[Detected change data]
⁂
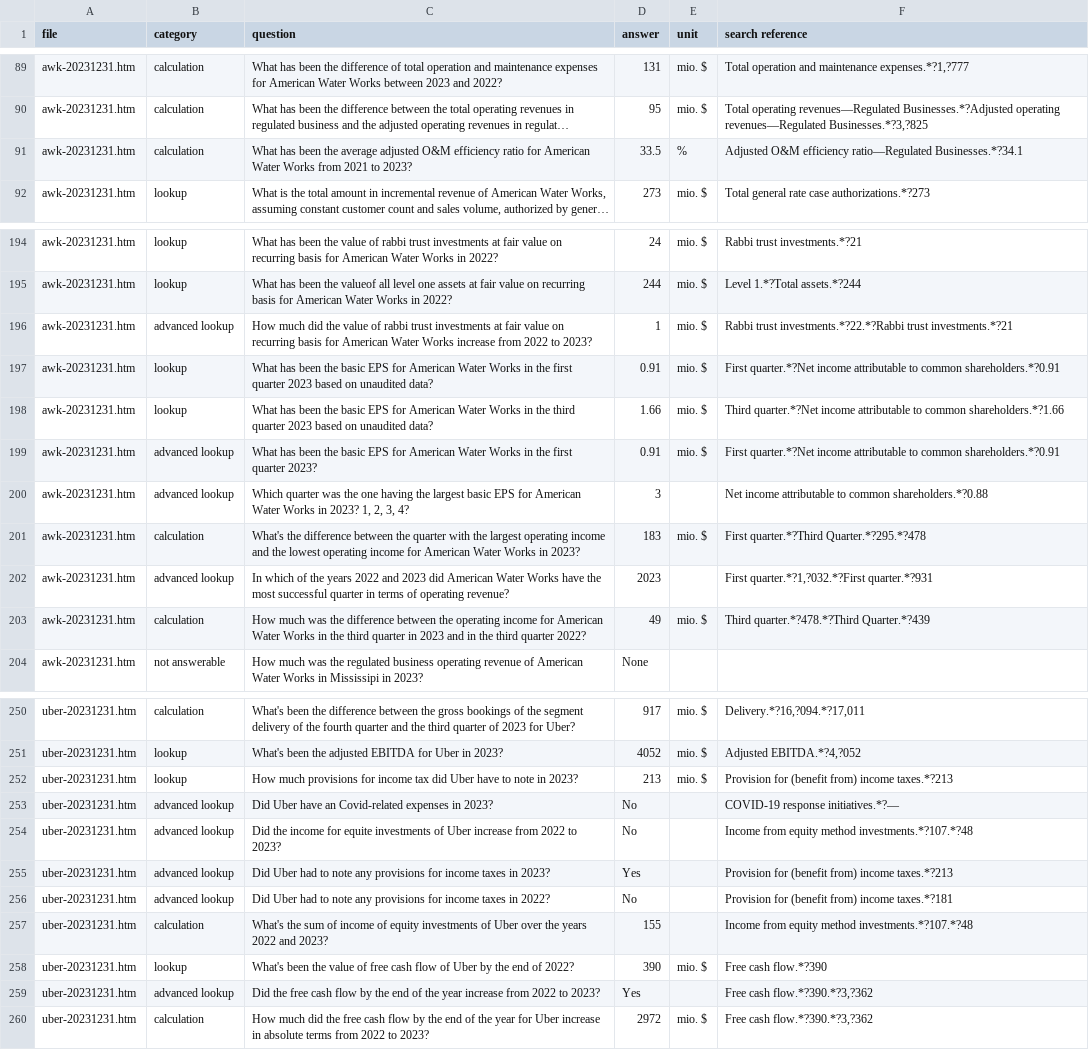
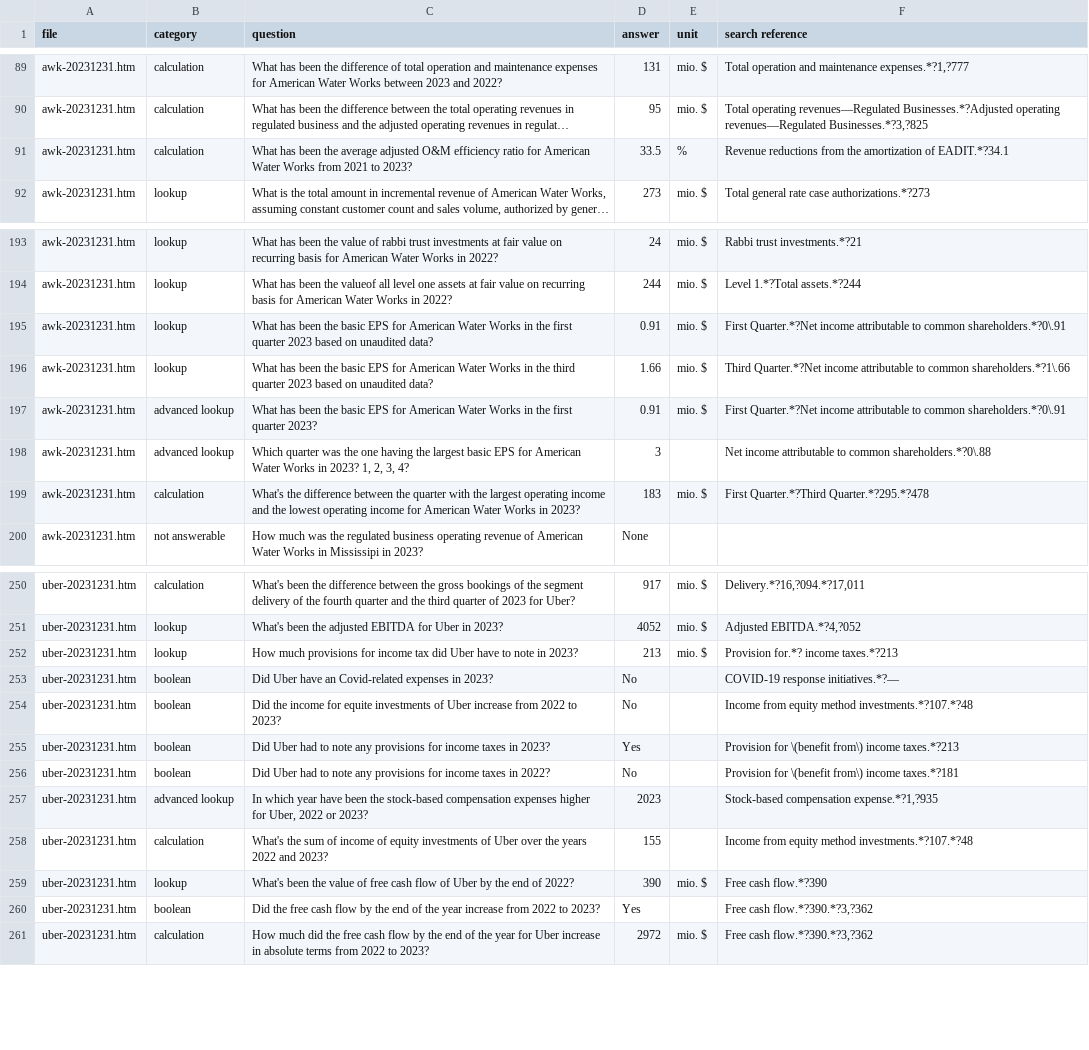
Before and after one commit to gsindlinger/TabTree-Table-QA-on-Full-Documents, a CSV file: SEC_Filing_Tables_Dataset.csv, drawn as a sheet; only a part is shown, gaps mark what is left out; long unchanged cells end in …; removed rows and columns are numbered as before the commit, all else as after; the diff covers the shown part only; the diff names each change by its address in the sheet, - before the commit and + after, or states it on an @@ line.

```diff
--- a/SEC_Filing_Tables_Dataset.csv
+++ b/SEC_Filing_Tables_Dataset.csv
-F91 (search reference): Adjusted O&M efficiency ratio—Regulated Businesses.*?34.1
+F91 (search reference): Revenue reductions from the amortization of EADIT.*?34.1
-row 196: awk-20231231.htm | advanced lookup | How much did the value of rabbi trust investments at fair value on recurring basis for American Water Works increase from 2022 to 2023? | 1 | mio. $ | Rabbi trust investments.*?22.*?Rabbi trust investments.*?21
-F195 (search reference): First quarter.*?Net income attributable to common shareholders.*?0.91
+F195 (search reference): First Quarter.*?Net income attributable to common shareholders.*?0\.91
-F196 (search reference): Third quarter.*?Net income attributable to common shareholders.*?1.66
+F196 (search reference): Third Quarter.*?Net income attributable to common shareholders.*?1\.66
-F197 (search reference): First quarter.*?Net income attributable to common shareholders.*?0.91
+F197 (search reference): First Quarter.*?Net income attributable to common shareholders.*?0\.91
-F198 (search reference): …to common shareholders.*?0.88
+F198 (search reference): …to common shareholders.*?0\.88
-F199 (search reference): First quarter.*?Third Quarter.*?295.*?478
+F199 (search reference): First Quarter.*?Third Quarter.*?295.*?478
-row 202: awk-20231231.htm | advanced lookup | In which of the years 2022 and 2023 did American Water Works have the most successful quarter in terms of operating revenue? | 2023 |  | First quarter.*?1,?032.*?First quarter.*?931
-row 203: awk-20231231.htm | calculation | How much was the difference between the operating income for American Water Works in the third quarter in 2023 and in the third quarter 2022? | 49 | mio. $ | Third quarter.*?478.*?Third Quarter.*?439
-F252 (search reference): Provision for (benefit from) income taxes.*?213
+F252 (search reference): Provision for.*? income taxes.*?213
-B253:B256 (category): advanced lookup
+B253:B256 (category): boolean
-F255 (search reference): Provision for (benefit from) income taxes.*?213
+F255 (search reference): Provision for \(benefit from\) income taxes.*?213
-F256 (search reference): Provision for (benefit from) income taxes.*?181
+F256 (search reference): Provision for \(benefit from\) income taxes.*?181
+row 257: uber-20231231.htm | advanced lookup | In which year have been the stock-based compensation expenses higher for Uber, 2022 or 2023? | 2023 |  | Stock-based compensation expense.*?1,?935
-B260 (category): advanced lookup
+B260 (category): boolean
```
Also changed, not shown: 6 added rows, 1 removed row and 51 edited cells elsewhere in this file, 46 other files.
⁂
[To do]
Drop the pictures and copy the data exactly.

[Answer space]
Before and after one commit to gsindlinger/TabTree-Table-QA-on-Full-Documents, a CSV file: SEC_Filing_Tables_Dataset.csv, drawn as a sheet; only a part is shown, gaps mark what is left out; long unchanged cells end in …; removed rows and columns are numbered as before the commit, all else as after; the diff covers the shown part only; the diff names each change by its address in the sheet, - before the commit and + after, or states it on an @@ line.

```diff
--- a/SEC_Filing_Tables_Dataset.csv
+++ b/SEC_Filing_Tables_Dataset.csv
-F91 (search reference): Adjusted O&M efficiency ratio—Regulated Businesses.*?34.1
+F91 (search reference): Revenue reductions from the amortization of EADIT.*?34.1
-row 196: awk-20231231.htm | advanced lookup | How much did the value of rabbi trust investments at fair value on recurring basis for American Water Works increase from 2022 to 2023? | 1 | mio. $ | Rabbi trust investments.*?22.*?Rabbi trust investments.*?21
-F195 (search reference): First quarter.*?Net income attributable to common shareholders.*?0.91
+F195 (search reference): First Quarter.*?Net income attributable to common shareholders.*?0\.91
-F196 (search reference): Third quarter.*?Net income attributable to common shareholders.*?1.66
+F196 (search reference): Third Quarter.*?Net income attributable to common shareholders.*?1\.66
-F197 (search reference): First quarter.*?Net income attributable to common shareholders.*?0.91
+F197 (search reference): First Quarter.*?Net income attributable to common shareholders.*?0\.91
-F198 (search reference): …to common shareholders.*?0.88
+F198 (search reference): …to common shareholders.*?0\.88
-F199 (search reference): First quarter.*?Third Quarter.*?295.*?478
+F199 (search reference): First Quarter.*?Third Quarter.*?295.*?478
-row 202: awk-20231231.htm | advanced lookup | In which of the years 2022 and 2023 did American Water Works have the most successful quarter in terms of operating revenue? | 2023 |  | First quarter.*?1,?032.*?First quarter.*?931
-row 203: awk-20231231.htm | calculation | How much was the difference between the operating income for American Water Works in the third quarter in 2023 and in the third quarter 2022? | 49 | mio. $ | Third quarter.*?478.*?Third Quarter.*?439
-F252 (search reference): Provision for (benefit from) income taxes.*?213
+F252 (search reference): Provision for.*? income taxes.*?213
-B253:B256 (category): advanced lookup
+B253:B256 (category): boolean
-F255 (search reference): Provision for (benefit from) income taxes.*?213
+F255 (search reference): Provision for \(benefit from\) income taxes.*?213
-F256 (search reference): Provision for (benefit from) income taxes.*?181
+F256 (search reference): Provision for \(benefit from\) income taxes.*?181
+row 257: uber-20231231.htm | advanced lookup | In which year have been the stock-based compensation expenses higher for Uber, 2022 or 2023? | 2023 |  | Stock-based compensation expense.*?1,?935
-B260 (category): advanced lookup
+B260 (category): boolean
```
Also changed, not shown: 6 added rows, 1 removed row and 51 edited cells elsewhere in this file, 46 other files.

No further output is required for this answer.